Works Cited

Carpenter, Cari M., and K. Hyoejin Yoon. “Rethinking Alternative Contact in Native American and Chinese Encounters: Juxtaposition in Nineteenth-Century U.S. Newspapers.” College Literature (2014): 7–42.

Crawford, Ilene. “Immigrant Act.” JAC 26.½ (2006), pp. 234–243.

Fox, Catherine. “Reprosexuality, Queer Desire, and Critical Pedagogy: A Response to Hyoejin Yoon.” JAC 26.½ (2006), pp. 244–253.

Monberg, Terese Guinsatao, Jennifer Sano-Franchini, and K. Hyoejin Yoon. “Asian/American Movements Through the Pandemic and Through the Discipline Before, During, and After COVID-19” in Reflections: A Journal of Community-Engaged Writing and Rhetoric 21.1: Fall/Winter 2021–22. 

Sano-Franchini, Jennifer, Terese Guinsatao Monberg, and K. Hyoejin Yoon, eds. Building a Community, Having a Home: A History of the Conference on College Composition & Communication Asian/Asian American Caucus. Working and Writing for Change Project. Anderson, SC: Parlor Press, 2017. 

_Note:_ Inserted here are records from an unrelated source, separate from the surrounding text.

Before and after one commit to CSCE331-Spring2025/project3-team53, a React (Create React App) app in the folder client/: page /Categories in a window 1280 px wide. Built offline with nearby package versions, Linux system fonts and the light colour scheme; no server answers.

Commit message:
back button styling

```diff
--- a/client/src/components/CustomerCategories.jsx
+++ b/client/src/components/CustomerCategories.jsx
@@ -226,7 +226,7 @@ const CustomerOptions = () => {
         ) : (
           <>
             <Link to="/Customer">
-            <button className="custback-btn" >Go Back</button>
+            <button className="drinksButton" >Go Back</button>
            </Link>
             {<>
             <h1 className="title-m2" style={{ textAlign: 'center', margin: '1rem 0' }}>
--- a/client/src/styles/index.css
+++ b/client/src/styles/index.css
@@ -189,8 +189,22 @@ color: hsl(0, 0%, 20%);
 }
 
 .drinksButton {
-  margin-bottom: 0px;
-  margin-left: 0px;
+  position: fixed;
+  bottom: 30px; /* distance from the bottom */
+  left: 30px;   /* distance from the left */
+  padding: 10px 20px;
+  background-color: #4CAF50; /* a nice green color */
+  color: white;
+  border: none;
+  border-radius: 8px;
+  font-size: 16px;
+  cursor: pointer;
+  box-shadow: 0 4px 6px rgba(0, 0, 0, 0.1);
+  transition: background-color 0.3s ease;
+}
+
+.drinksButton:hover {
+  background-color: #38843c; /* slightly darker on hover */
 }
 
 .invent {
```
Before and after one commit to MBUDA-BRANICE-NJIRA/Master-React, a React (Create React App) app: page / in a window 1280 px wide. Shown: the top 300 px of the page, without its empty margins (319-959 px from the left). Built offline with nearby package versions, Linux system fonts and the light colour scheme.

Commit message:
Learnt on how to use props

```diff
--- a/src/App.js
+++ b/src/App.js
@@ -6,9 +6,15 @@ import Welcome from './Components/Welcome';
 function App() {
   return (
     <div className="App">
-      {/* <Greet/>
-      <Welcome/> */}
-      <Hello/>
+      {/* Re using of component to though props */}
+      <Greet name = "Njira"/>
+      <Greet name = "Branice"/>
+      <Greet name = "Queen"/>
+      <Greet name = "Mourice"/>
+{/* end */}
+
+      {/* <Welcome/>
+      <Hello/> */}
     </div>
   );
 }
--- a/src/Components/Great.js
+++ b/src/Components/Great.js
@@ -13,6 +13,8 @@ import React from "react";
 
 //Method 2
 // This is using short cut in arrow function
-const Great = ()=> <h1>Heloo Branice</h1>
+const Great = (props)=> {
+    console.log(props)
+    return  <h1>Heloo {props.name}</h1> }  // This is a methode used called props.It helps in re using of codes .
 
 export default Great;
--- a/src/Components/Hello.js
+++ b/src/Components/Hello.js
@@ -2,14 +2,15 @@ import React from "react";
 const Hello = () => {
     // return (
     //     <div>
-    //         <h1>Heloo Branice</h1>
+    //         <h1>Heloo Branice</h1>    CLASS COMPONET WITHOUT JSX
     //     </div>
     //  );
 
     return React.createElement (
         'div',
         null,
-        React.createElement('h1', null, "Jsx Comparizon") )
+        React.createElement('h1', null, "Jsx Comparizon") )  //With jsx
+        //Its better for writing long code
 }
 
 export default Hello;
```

Yoon, K. Hyoejin. “Affecting the Transformative Intellectual: Questioning ‘Noble’ Sentiments in Critical Pedagogy and Composition.” JAC (2005): 717–759.

Yoon, K. Hyoejin. “Learning Asian American Affect.” Representations: Doing Asian American Rhetoric (2008): 293–322.